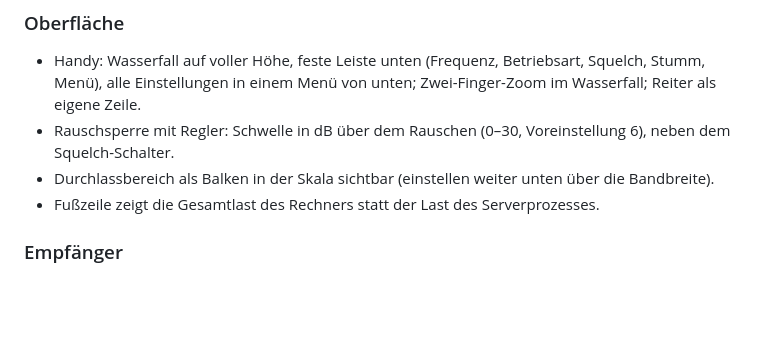
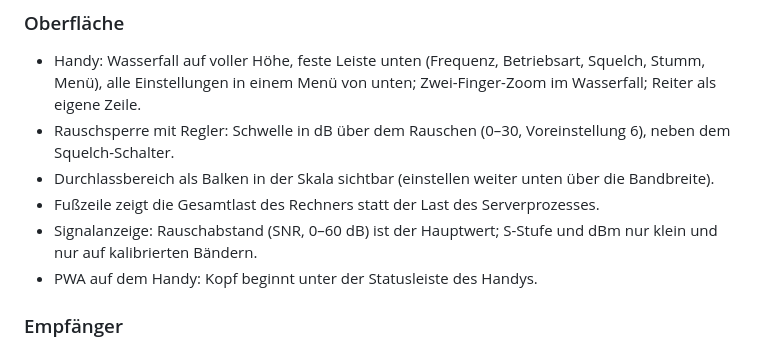
Before and after one commit to do1xx/crabSDR, a Markdown page: CHANGELOG.md, the part around the change. Rendered like a GitHub page; blank space fills up the shorter version.

Commit message:
Changelog 0.4.0: SNR als Hauptwert, PWA-Kopf
Co-Authored-By: Claude Fable 5.1 <noreply@anthropic.com>

```diff
--- a/CHANGELOG.md
+++ b/CHANGELOG.md
@@ -12,6 +12,8 @@ Handy-Oberfläche neu, Rauschsperre mit Regler.
 - Rauschsperre mit Regler: Schwelle in dB über dem Rauschen (0–30, Voreinstellung 6), neben dem Squelch-Schalter.
 - Durchlassbereich als Balken in der Skala sichtbar (einstellen weiter unten über die Bandbreite).
 - Fußzeile zeigt die Gesamtlast des Rechners statt der Last des Serverprozesses.
+- Signalanzeige: Rauschabstand (SNR, 0–60 dB) ist der Hauptwert; S-Stufe und dBm nur klein und nur auf kalibrierten Bändern.
+- PWA auf dem Handy: Kopf beginnt unter der Statusleiste des Handys.
 
 ### Empfänger
 - Doku: `settings = "flavour=SDRplay"` schaltet beim RSP1 die Preselektor-Filter nach dessen eigenem Plan (docs/CONFIG.md).
```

==============================

▶ PROBLEM TO SOLVE:
Leaving aside the pictures, copy the listing above exactly.

▶ THE COMPLETED TASK:
Before and after one commit to do1xx/crabSDR, a Markdown page: CHANGELOG.md, the part around the change. Rendered like a GitHub page; blank space fills up the shorter version.

Commit message:
Changelog 0.4.0: SNR als Hauptwert, PWA-Kopf
Co-Authored-By: Claude Fable 5.1 <noreply@anthropic.com>

```diff
--- a/CHANGELOG.md
+++ b/CHANGELOG.md
@@ -12,6 +12,8 @@ Handy-Oberfläche neu, Rauschsperre mit Regler.
 - Rauschsperre mit Regler: Schwelle in dB über dem Rauschen (0–30, Voreinstellung 6), neben dem Squelch-Schalter.
 - Durchlassbereich als Balken in der Skala sichtbar (einstellen weiter unten über die Bandbreite).
 - Fußzeile zeigt die Gesamtlast des Rechners statt der Last des Serverprozesses.
+- Signalanzeige: Rauschabstand (SNR, 0–60 dB) ist der Hauptwert; S-Stufe und dBm nur klein und nur auf kalibrierten Bändern.
+- PWA auf dem Handy: Kopf beginnt unter der Statusleiste des Handys.
 
 ### Empfänger
 - Doku: `settings = "flavour=SDRplay"` schaltet beim RSP1 die Preselektor-Filter nach dessen eigenem Plan (docs/CONFIG.md).
```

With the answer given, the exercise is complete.